Gautama Buddha's voluminous teachings, both when he was embodied and as an ascended master, give us a practical path toward achieving enlightenment. Take time to meditate upon his teachings.

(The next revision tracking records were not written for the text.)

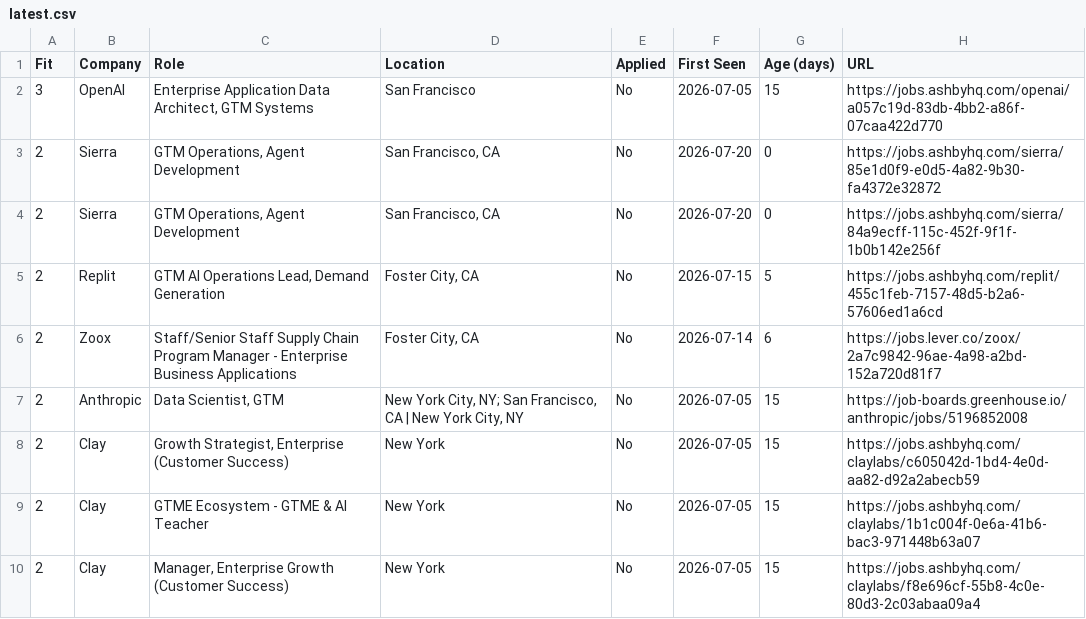
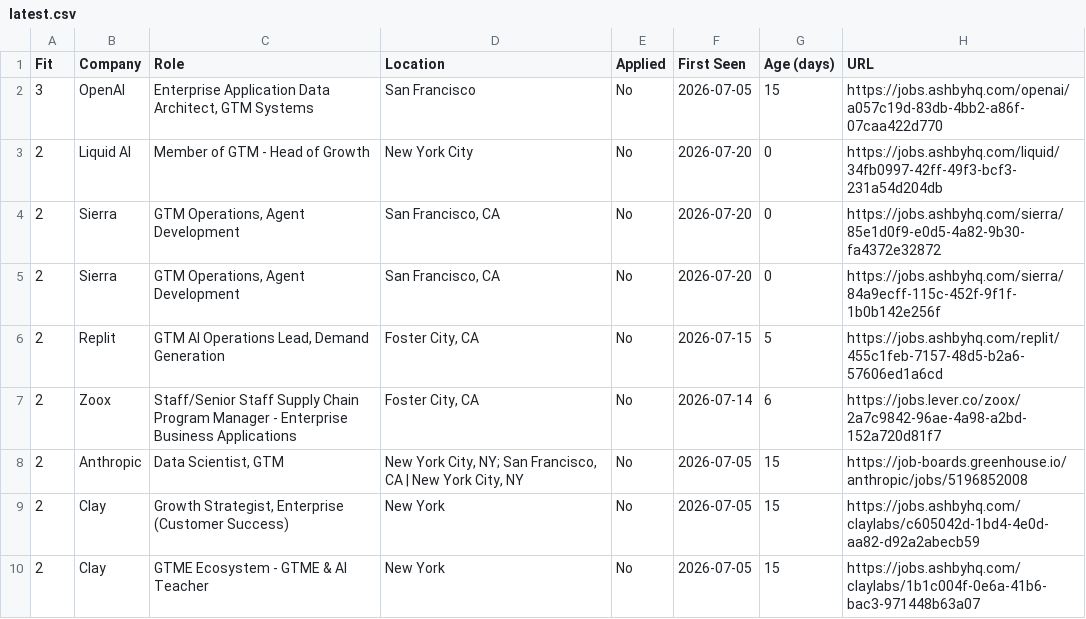
Before and after one commit to billchung-26/job-scout, a CSV file: recommendations/latest.csv, drawn as a sheet; only a part is shown; the shorter side is filled out with more unchanged rows.

Commit message:
Auto-update lists — 2026-07-20 22:11

```diff
--- a/recommendations/latest.csv
+++ b/recommendations/latest.csv
@@ -2,2 +2,3 @@ Fit,Company,Role,Location,Applied,First Seen,Age (days),URL
 3,OpenAI,"Enterprise Application Data Architect, GTM Systems",San Francisco,No,2026-07-05,15,https://jobs.ashbyhq.com/openai/a057c19d-83db-4bb2-a86f-07caa422d770
+2,Liquid AI,Member of GTM - Head of Growth,New York City,No,2026-07-20,0,https://jobs.ashbyhq.com/liquid/34fb0997-42ff-49f3-bcf3-231a54d204db
 2,Sierra,"GTM Operations, Agent Development","San Francisco, CA",No,2026-07-20,0,https://jobs.ashbyhq.com/sierra/85e1d0f9-e0d5-4a82-9b30-fa4372e32872
```
Also changed, not shown: 3 other files.
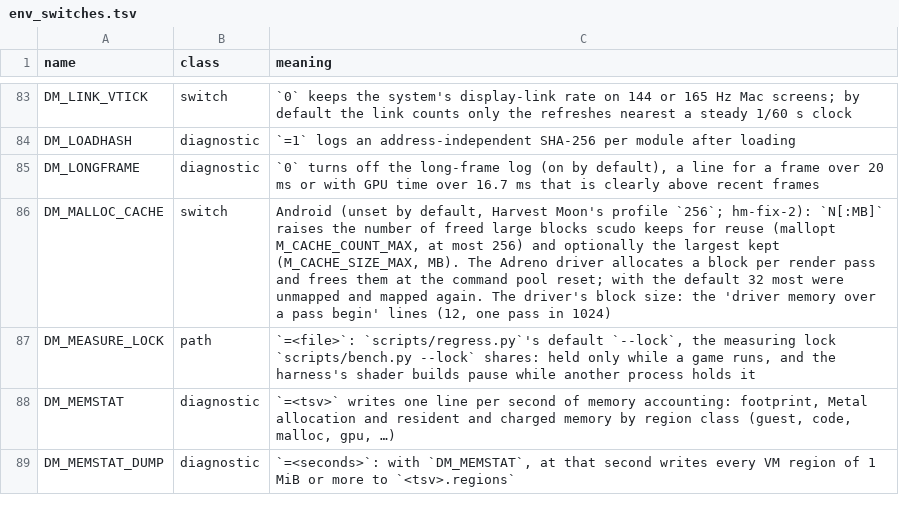
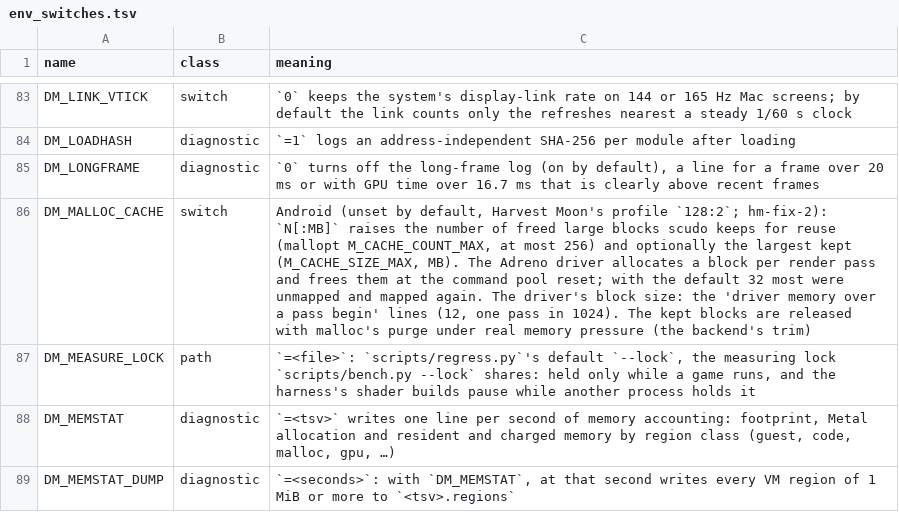
Before and after one commit to triasbrata/nxnative-android, a TSV file: docs/env_switches.tsv, drawn as a sheet; only a part is shown, gaps mark what is left out; the diff names each change by its address in the sheet, - before the commit and + after, or states it on an @@ line.

```diff
--- a/docs/env_switches.tsv
+++ b/docs/env_switches.tsv
-C86 (meaning): …Moon's profile `256`; hm-fix-2): `N[:MB]` raises the number of freed large blocks scudo keeps for reuse (mallopt M_CACHE_COUNT_MAX, at most 256) and optionally the largest kept (M_CACHE_SIZE_MAX, MB). The Adreno driver allocates a block per render pass and frees them at the command pool reset; with the default 32 most were unmapped and mapped again. The driver's block size: the 'driver memory over a pass begin' lines (12, one pass in 1024)
+C86 (meaning): …Moon's profile `128:2`; hm-fix-2): `N[:MB]` raises the number of freed large blocks scudo keeps for reuse (mallopt M_CACHE_COUNT_MAX, at most 256) and optionally the largest kept (M_CACHE_SIZE_MAX, MB). The Adreno driver allocates a block per render pass and frees them at the command pool reset; with the default 32 most were unmapped and mapped again. The driver's block size: the 'driver memory over a pass begin' lines (12, one pass in 1024). The kept blocks are released with malloc's purge under real memory pressure (the backend's trim)
```
Also changed, not shown: dm/games/0100839022642000/game.tsv, 1 other file.
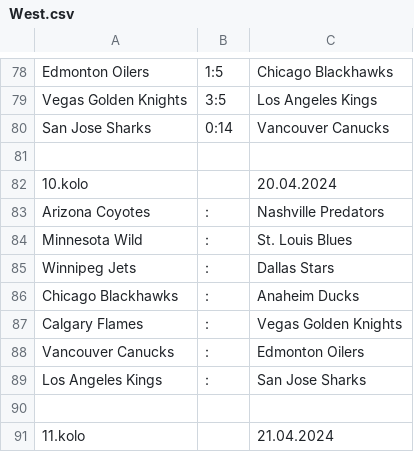
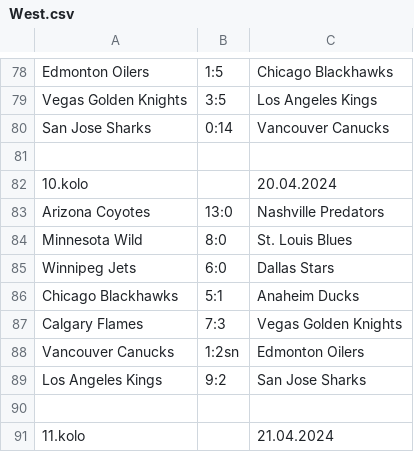
Before and after one commit to HAtournament/OriginalSix, a CSV file: csv/West.csv, drawn as a sheet; only a part is shown, gaps mark what is left out.

```diff
--- a/csv/West.csv
+++ b/csv/West.csv
@@ -82,9 +82,9 @@ San Jose Sharks;0:14;Vancouver Canucks
 10.kolo;;20.04.2024
-Arizona Coyotes;:;Nashville Predators
-Minnesota Wild;:;St. Louis Blues
-Winnipeg Jets;:;Dallas Stars
-Chicago Blackhawks;:;Anaheim Ducks
-Calgary Flames;:;Vegas Golden Knights
-Vancouver Canucks;:;Edmonton Oilers
-Los Angeles Kings;:;San Jose Sharks
+Arizona Coyotes;13:0;Nashville Predators
+Minnesota Wild;8:0;St. Louis Blues
+Winnipeg Jets;6:0;Dallas Stars
+Chicago Blackhawks;5:1;Anaheim Ducks
+Calgary Flames;7:3;Vegas Golden Knights
+Vancouver Canucks;1:2sn;Edmonton Oilers
+Los Angeles Kings;9:2;San Jose Sharks
 
```
Also changed, not shown: 1 other file.
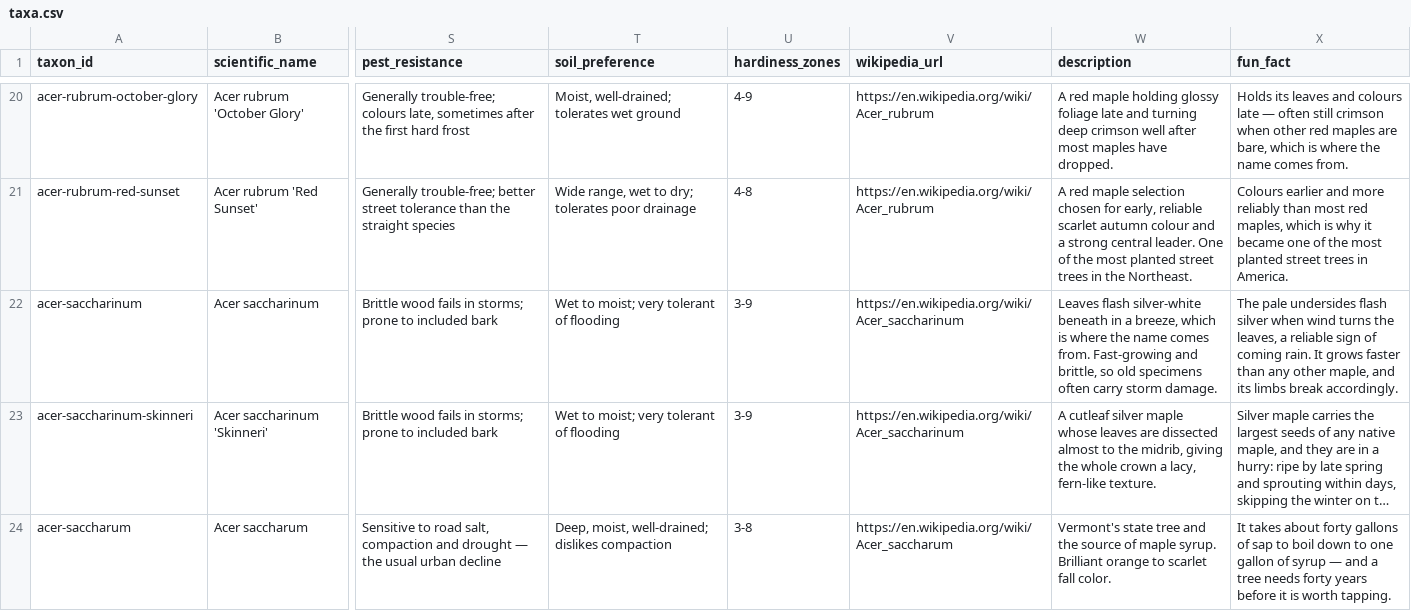
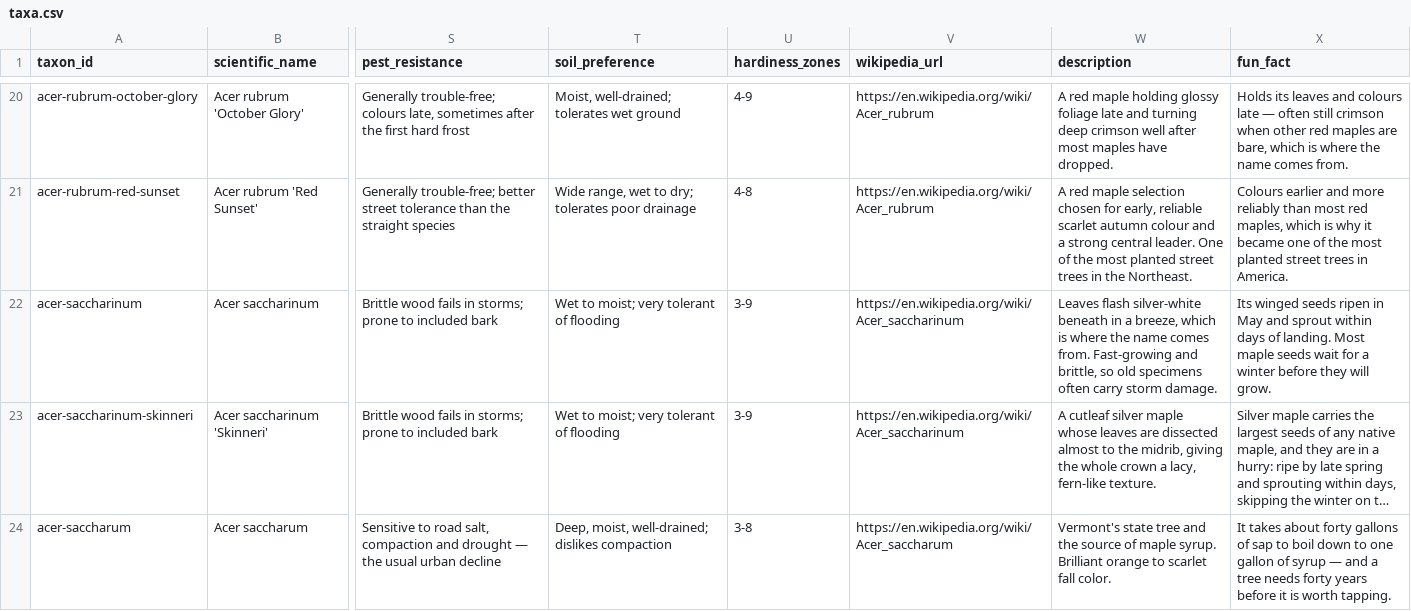
Before and after one commit to durodriguez/Florestas_VT, a CSV file: data/taxa.csv, drawn as a sheet; only a part is shown, gaps mark what is left out; long unchanged cells end in …; the diff covers the shown part only; the diff names each change by its address in the sheet, - before the commit and + after, or states it on an @@ line.

```diff
--- a/data/taxa.csv
+++ b/data/taxa.csv
-X22 (fun_fact): The pale undersides flash silver when wind turns the leaves, a reliable sign of coming rain. It grows faster than any other maple, and its limbs break accordingly.
+X22 (fun_fact): Its winged seeds ripen in May and sprout within days of landing. Most maple seeds wait for a winter before they will grow.
```
Also changed, not shown: 15 edited cells elsewhere in this file.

Connect with your I AM Presence and Christ Self and "be" that pure and fragrant lotus flower that grows from out of the muck of worldly passions to realize the pure Enlightenment of Buddhahood.

Quoted text taken from The Teaching of Buddha by

The Society for the Promotion of Buddhism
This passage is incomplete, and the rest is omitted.